Start of MATERIALS PROVIDED
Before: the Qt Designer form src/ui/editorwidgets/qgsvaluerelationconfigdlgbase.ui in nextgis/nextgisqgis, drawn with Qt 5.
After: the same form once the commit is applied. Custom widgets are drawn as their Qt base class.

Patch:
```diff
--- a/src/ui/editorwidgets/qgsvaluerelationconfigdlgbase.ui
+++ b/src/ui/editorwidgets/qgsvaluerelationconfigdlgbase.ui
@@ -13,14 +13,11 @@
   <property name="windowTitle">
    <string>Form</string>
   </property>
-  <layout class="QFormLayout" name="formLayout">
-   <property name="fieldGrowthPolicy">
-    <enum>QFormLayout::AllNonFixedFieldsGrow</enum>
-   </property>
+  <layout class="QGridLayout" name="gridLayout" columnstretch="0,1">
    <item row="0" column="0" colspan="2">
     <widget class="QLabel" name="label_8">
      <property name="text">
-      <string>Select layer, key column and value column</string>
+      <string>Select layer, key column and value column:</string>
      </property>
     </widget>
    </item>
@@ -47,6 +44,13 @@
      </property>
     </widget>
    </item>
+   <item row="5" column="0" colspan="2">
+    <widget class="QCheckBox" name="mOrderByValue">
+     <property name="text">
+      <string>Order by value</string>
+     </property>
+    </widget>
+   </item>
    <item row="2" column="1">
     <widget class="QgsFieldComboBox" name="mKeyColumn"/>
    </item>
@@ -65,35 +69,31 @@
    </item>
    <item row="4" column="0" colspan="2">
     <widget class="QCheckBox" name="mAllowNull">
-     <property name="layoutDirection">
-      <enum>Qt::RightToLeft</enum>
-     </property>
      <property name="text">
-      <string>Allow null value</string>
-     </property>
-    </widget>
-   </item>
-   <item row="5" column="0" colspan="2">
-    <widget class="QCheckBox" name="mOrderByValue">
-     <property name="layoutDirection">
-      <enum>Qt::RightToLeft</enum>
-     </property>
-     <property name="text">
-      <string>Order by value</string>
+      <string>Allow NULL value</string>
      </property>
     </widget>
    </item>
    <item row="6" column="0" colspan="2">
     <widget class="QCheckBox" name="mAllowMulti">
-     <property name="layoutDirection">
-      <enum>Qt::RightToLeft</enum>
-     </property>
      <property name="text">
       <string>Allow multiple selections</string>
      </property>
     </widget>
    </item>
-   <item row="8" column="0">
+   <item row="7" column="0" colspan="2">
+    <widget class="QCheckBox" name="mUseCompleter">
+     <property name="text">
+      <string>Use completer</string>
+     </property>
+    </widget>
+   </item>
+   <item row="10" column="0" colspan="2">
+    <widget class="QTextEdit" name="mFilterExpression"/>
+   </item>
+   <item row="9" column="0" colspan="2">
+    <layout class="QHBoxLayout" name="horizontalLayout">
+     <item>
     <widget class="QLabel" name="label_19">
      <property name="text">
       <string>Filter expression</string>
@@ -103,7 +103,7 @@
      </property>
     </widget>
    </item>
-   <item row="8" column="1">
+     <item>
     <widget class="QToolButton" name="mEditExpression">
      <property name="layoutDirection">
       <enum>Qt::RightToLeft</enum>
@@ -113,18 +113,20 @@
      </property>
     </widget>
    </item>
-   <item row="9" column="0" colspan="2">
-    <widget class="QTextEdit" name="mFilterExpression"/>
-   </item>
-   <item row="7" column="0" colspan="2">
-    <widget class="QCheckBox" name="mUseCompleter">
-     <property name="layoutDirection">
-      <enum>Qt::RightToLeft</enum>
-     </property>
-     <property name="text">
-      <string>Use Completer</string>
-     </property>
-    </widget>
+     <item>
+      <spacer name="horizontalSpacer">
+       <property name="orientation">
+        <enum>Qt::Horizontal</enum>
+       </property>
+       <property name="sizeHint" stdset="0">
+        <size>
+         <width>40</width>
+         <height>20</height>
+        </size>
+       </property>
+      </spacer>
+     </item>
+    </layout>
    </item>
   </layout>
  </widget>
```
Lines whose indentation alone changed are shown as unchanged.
End of MATERIALS PROVIDED
* EXERCISE AIM:
Copy every line of the listing containing the string "QFormLayout".

* SOLUTION TO THIS EXERCISE:
-  <layout class="QFormLayout" name="formLayout">
-    <enum>QFormLayout::AllNonFixedFieldsGrow</enum>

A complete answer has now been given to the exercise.